(Front-end code edit data)
━━━━━━━━━━━━━━━━━━━━

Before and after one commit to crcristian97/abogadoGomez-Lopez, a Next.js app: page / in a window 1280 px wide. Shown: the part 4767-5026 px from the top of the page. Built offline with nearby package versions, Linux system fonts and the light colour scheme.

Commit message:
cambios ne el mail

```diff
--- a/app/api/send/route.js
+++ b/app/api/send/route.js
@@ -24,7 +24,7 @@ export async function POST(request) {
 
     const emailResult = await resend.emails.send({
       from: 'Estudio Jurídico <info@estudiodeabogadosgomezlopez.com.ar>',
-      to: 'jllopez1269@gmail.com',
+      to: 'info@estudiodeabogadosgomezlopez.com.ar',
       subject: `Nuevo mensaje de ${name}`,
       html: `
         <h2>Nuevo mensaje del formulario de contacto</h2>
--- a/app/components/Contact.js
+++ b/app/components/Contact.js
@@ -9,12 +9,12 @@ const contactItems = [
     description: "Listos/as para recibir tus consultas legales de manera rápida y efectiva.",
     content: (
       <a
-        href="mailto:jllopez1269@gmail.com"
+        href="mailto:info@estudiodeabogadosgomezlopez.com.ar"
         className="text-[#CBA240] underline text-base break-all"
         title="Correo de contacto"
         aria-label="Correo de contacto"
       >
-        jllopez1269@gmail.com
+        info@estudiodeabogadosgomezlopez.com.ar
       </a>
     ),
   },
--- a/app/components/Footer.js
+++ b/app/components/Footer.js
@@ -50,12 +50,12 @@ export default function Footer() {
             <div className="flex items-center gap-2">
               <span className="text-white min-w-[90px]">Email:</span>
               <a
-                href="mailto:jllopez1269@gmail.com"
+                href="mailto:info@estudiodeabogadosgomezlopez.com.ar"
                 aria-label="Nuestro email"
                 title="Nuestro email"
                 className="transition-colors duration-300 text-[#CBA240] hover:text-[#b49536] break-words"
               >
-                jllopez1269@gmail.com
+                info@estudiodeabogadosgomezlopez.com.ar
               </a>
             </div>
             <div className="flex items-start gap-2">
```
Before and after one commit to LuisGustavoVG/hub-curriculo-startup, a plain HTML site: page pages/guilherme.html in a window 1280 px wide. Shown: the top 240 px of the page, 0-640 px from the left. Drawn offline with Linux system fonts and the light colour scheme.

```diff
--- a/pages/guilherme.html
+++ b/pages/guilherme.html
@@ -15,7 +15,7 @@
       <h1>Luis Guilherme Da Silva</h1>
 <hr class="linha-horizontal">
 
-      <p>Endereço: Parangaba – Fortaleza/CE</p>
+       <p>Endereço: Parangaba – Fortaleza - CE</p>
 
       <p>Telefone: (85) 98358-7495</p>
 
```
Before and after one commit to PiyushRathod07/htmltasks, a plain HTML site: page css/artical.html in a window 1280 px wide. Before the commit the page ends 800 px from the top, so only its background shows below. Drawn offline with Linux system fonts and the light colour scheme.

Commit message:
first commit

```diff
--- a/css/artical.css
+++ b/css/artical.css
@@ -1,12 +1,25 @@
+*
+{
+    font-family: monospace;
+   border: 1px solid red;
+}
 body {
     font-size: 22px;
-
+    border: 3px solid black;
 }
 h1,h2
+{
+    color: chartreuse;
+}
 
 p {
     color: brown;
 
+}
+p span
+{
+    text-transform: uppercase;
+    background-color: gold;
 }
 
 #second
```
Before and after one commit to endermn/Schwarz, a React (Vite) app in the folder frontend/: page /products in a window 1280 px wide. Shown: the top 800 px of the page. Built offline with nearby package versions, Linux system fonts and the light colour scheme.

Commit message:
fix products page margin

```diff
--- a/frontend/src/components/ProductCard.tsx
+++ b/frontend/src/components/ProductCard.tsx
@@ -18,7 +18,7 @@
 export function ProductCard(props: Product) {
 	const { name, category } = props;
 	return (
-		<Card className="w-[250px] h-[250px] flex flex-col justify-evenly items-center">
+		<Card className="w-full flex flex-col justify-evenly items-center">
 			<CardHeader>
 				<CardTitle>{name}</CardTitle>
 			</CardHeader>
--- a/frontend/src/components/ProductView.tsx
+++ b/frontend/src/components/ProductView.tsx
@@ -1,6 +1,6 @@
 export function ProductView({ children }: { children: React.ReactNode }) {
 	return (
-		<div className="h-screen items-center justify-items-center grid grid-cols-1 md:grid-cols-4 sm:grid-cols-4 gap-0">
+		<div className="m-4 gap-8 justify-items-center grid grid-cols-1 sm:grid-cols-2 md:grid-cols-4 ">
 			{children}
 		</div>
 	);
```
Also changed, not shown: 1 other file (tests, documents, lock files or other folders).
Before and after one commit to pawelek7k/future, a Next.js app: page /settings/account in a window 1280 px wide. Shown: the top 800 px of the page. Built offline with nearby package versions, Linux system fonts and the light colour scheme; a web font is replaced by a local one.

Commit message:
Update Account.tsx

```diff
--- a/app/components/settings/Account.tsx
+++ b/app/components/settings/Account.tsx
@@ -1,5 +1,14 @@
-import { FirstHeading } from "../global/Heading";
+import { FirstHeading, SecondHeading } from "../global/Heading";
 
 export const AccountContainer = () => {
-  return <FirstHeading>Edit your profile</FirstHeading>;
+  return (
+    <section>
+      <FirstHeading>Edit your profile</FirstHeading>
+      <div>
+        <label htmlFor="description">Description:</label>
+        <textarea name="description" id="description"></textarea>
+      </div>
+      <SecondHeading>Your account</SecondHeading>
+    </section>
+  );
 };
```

━━━━━━━━━━━━━━━━━━━━

PROBLEM DESCRIPTION → Copy down every line of the entries containing the word "center".

WRITTEN SOLUTION →
             <div className="flex items-center gap-2">
-		<Card className="w-[250px] h-[250px] flex flex-col justify-evenly items-center">
+		<Card className="w-full flex flex-col justify-evenly items-center">
-		<div className="h-screen items-center justify-items-center grid grid-cols-1 md:grid-cols-4 sm:grid-cols-4 gap-0">
+		<div className="m-4 gap-8 justify-items-center grid grid-cols-1 sm:grid-cols-2 md:grid-cols-4 ">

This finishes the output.